• **RECORDED DATA**:
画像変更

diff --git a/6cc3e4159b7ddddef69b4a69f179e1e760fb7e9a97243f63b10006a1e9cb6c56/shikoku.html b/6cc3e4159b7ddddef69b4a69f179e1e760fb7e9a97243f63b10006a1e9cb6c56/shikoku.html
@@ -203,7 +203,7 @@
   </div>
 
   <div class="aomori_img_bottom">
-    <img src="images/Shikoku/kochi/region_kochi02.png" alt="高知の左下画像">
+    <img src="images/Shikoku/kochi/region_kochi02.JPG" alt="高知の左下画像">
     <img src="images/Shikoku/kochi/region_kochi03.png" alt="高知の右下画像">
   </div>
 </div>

• **PROBLEM REQUIREMENTS**: Please restate every record above word for word.

• **EXERCISE RESPONSE**:
画像変更

diff --git a/6cc3e4159b7ddddef69b4a69f179e1e760fb7e9a97243f63b10006a1e9cb6c56/shikoku.html b/6cc3e4159b7ddddef69b4a69f179e1e760fb7e9a97243f63b10006a1e9cb6c56/shikoku.html
@@ -203,7 +203,7 @@
   </div>
 
   <div class="aomori_img_bottom">
-    <img src="images/Shikoku/kochi/region_kochi02.png" alt="高知の左下画像">
+    <img src="images/Shikoku/kochi/region_kochi02.JPG" alt="高知の左下画像">
     <img src="images/Shikoku/kochi/region_kochi03.png" alt="高知の右下画像">
   </div>
 </div>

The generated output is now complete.